Linoleic acid, a common fatty acid found in nuts, seeds, and most vegetable oils (including EPO), should theoretically convert to PGE1. But many things can interfere with this conversion, including disease, the aging process, saturated fat, hydrogenated oils, blood sugar problems, and inadequate amounts of vitamin C, magnesium, zinc, and B vitamins. Supplements that provide GLA circumvent these conversion problems, leading to a more predictable formation of PGE1.
Despite the fact that most over-the-counter pain relievers and many prescription arthritis medicines work primarily by blocking prostaglandin synthesis, prostaglandins do play an important role in many biochemical reactions. Very few plants contain GLA in any significant quantity.
Uses Premenstrual syndrome, allergies and bronchial asthma, high blood cholesterol, skin conditions (such as acne, eczema and psoriasis), autoimmune conditions (multiple sclerosis, lupus, rheumatoid arthritis, scleroderma), obesity, diabetes mellitus and immune system depression.
Contraindications Evening Primrose Oil has very little side effects. However, it may cause the occasional headache or nausea if taken on an empty stomach, and diarrhea if taken in higher doses. Evening Primrose Oil should not be used if suffering from certain types of epilepsy. If you are taking anticoagulants or other medications, please consult your health professional. Evening Primrose Oil, and by extension GLA, should not be consumed by schizophrenic patients taking phenothiazine drugs such as Compazine (prochlorperazine), Mellaril (thioridazine), Sparine (promazine), Stelazine (trifluoperazine), Thorazine (chlorpromazine), or Trilafon (perphenazine). The combination may increase the risk of an epileptic seizure.

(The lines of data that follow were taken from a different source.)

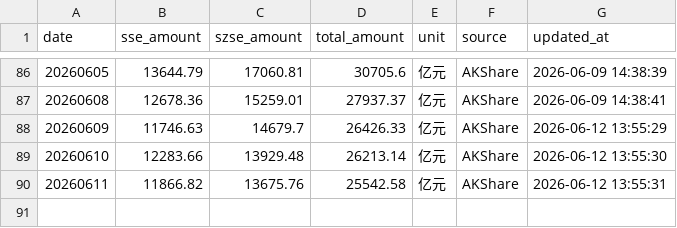
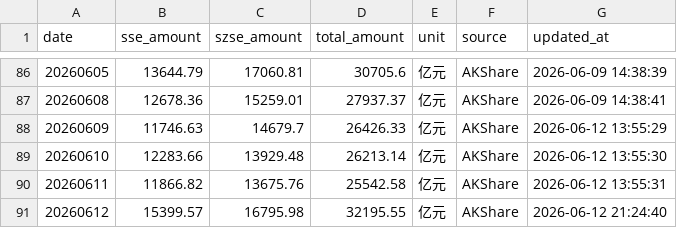
Before and after one commit to cenmen/market-insight, a CSV file: server/app/data/csv/market_turnover.csv, drawn as a sheet; only a part is shown, gaps mark what is left out.

```diff
--- a/server/app/data/csv/market_turnover.csv
+++ b/server/app/data/csv/market_turnover.csv
@@ -90 +90,2 @@
 20260611,11866.82,13675.76,25542.58,亿元,AKShare,2026-06-12 13:55:31
+20260612,15399.57,16795.98,32195.55,亿元,AKShare,2026-06-12 21:24:40
```
Also changed, not shown: 4 other files.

Take 3 softgels, 1-4 times daily or as directed by your health care practitioner.
Evening Primrose Oil is available in 500 mg softgels. Most of the clinical trials have administered doses of one or two softgels two or three times a day, with the maximum adult dose of 4 g daily. In some conditions, up to three months may be needed to see a response.
Do not use if seal is broken Keep out of reach of children.
|Certified Organic OEnothera biennis (Evening Primrose) (Seed Oil)||500 mg|
|Linolenic Acid (LA) (68%)||340 mg|
|Oleic Aid (10%)||50 mg|
|Linoleic Acid (LA)||340 mg|